      2. No, not much English, and I agree it's not Malay. I assumed it was the kind of Chinese spoken by the country's long-standing and large Chinese community.

        1. i have singaporean friends who swear by this place. they found it last week and ate there 5 days out of 7. now they're all skywayed out, but as soon as they're up for it again i'm making them go with me.

          i always feel sort of awkward when ordering - english vs. chinese? i do speak mandarin but grew up in the states, so my parents usually did all the ordering. therefore my food vocabulary isn't outstanding, but i always feel weird ordering in english AND weird ordering in chinese. i guess that's the chinese-american dilemma. of course that's different from spchang's thing - but the post just made me think of it.

          2 Replies
          1. re: shirlotta

            I have the same issue with ordering as well. If I know all of the dishes in Mandarin then I order in Chinese, but if not, then I order in english.

            A different issue is the weirdness about whether one should assume that a primarily cantonese speaking waitstaff speaks (or wants to speak) mandarin.

            1. re: spchang

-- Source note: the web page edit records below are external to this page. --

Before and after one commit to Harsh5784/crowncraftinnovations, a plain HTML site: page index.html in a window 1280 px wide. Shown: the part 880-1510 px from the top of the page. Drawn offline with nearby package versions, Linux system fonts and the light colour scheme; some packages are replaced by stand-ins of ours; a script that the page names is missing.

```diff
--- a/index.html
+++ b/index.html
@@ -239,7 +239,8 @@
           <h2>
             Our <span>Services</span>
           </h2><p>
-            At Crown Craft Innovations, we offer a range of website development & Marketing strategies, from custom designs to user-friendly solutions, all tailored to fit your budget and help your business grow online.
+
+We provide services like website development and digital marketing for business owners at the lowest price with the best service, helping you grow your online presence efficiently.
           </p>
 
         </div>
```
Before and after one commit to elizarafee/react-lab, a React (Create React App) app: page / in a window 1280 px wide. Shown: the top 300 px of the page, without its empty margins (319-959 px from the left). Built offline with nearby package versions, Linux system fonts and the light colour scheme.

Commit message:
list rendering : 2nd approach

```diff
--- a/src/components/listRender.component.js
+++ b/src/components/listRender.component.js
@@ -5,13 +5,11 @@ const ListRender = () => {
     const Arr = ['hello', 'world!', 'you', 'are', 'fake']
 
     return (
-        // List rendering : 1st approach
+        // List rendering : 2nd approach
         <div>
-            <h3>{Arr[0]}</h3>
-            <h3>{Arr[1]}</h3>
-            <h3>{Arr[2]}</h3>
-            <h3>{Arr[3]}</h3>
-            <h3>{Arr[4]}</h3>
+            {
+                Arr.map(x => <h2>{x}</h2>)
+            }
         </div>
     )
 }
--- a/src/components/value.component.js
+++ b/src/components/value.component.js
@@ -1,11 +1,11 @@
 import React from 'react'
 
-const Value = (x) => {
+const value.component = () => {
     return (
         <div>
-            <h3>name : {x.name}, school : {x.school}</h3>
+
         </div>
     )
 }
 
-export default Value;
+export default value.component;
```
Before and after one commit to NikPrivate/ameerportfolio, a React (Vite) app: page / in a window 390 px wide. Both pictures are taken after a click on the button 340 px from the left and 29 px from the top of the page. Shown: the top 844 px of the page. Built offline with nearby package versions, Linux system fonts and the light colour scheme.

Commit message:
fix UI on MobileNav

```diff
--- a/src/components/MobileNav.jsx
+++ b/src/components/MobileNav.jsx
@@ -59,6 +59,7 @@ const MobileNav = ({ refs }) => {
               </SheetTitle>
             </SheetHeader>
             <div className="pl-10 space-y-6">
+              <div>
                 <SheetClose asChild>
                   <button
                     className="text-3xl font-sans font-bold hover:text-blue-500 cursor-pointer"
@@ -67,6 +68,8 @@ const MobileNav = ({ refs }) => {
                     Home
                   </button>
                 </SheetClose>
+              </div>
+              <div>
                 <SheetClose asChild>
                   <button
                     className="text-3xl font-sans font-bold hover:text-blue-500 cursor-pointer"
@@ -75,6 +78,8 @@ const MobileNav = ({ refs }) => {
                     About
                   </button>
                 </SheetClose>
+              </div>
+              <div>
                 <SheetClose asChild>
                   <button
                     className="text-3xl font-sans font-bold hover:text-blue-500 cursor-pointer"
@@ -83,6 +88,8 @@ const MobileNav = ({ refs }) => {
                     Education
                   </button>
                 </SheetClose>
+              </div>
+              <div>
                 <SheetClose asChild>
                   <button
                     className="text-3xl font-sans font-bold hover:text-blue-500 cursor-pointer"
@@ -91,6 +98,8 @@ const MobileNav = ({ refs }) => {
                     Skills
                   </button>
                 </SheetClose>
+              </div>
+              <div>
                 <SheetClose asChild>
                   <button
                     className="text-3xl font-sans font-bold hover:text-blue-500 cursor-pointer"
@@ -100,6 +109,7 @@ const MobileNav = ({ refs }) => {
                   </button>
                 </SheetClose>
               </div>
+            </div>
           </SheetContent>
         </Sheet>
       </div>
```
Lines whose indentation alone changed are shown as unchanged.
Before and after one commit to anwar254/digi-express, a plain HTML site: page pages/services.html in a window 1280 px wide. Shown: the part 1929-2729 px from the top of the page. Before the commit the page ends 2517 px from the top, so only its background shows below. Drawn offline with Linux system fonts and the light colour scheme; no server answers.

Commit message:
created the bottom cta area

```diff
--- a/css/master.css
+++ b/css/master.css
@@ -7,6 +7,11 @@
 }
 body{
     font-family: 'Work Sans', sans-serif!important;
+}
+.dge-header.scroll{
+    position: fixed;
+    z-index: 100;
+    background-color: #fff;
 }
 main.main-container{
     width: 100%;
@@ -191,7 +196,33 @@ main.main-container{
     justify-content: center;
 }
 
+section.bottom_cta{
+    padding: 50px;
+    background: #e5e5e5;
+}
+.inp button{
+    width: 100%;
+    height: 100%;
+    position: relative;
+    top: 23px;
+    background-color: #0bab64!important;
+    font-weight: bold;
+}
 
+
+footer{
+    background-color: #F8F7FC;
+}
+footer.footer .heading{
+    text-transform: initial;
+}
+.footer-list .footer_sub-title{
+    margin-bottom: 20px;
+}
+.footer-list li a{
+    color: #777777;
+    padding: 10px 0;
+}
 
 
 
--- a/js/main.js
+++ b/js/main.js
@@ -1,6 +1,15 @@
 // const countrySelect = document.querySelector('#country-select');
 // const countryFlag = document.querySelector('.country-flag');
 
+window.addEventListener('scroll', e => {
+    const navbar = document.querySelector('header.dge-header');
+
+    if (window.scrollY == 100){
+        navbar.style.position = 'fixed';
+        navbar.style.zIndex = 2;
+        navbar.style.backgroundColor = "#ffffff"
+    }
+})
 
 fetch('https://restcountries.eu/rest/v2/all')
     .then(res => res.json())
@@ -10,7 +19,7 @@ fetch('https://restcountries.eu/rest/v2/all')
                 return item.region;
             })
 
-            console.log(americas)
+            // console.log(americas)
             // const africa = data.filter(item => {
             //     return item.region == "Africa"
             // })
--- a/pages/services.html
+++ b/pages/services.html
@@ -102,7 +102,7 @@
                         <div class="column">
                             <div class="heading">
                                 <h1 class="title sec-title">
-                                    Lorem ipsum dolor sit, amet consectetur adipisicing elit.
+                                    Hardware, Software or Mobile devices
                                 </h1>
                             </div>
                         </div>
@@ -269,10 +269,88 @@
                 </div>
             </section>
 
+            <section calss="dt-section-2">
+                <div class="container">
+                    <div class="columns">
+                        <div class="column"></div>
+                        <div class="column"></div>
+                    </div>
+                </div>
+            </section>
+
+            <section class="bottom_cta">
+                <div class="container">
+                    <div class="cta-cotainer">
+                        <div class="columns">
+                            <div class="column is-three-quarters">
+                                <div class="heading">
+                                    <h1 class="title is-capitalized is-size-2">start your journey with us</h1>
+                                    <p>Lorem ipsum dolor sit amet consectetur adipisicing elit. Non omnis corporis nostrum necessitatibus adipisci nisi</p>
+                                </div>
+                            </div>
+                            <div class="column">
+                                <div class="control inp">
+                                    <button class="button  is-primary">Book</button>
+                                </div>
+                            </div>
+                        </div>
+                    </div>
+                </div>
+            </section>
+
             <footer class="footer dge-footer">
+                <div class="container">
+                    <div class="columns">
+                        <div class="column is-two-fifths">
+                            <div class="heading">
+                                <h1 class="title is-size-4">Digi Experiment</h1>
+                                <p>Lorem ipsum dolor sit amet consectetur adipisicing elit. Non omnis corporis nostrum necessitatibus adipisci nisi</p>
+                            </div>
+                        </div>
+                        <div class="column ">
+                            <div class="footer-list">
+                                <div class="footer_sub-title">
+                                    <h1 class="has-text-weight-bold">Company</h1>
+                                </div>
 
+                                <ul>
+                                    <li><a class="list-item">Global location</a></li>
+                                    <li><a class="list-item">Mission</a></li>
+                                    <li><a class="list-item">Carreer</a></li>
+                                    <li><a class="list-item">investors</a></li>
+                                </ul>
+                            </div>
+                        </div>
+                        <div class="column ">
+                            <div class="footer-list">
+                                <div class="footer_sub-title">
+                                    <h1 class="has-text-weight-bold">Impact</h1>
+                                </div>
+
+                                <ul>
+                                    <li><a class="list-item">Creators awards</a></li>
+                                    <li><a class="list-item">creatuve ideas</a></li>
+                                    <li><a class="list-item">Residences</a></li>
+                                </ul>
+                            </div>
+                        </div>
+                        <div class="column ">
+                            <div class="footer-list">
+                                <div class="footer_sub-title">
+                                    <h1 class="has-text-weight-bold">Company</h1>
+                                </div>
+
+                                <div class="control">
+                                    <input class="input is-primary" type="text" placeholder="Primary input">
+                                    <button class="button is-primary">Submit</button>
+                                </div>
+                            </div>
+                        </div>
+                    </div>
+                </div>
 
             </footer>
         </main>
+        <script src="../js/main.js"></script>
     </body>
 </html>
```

              yes! exactly. i get anxious about being presumptuous or impolite. also, many times i know some dishes in mandarin but not in english, at the same time wanting to order other dishes that i don't know the chinese name for. i guess chinglish is an old standby. it always makes me feel sort of embarassed. i should get my mom to teach me all the names for things i like.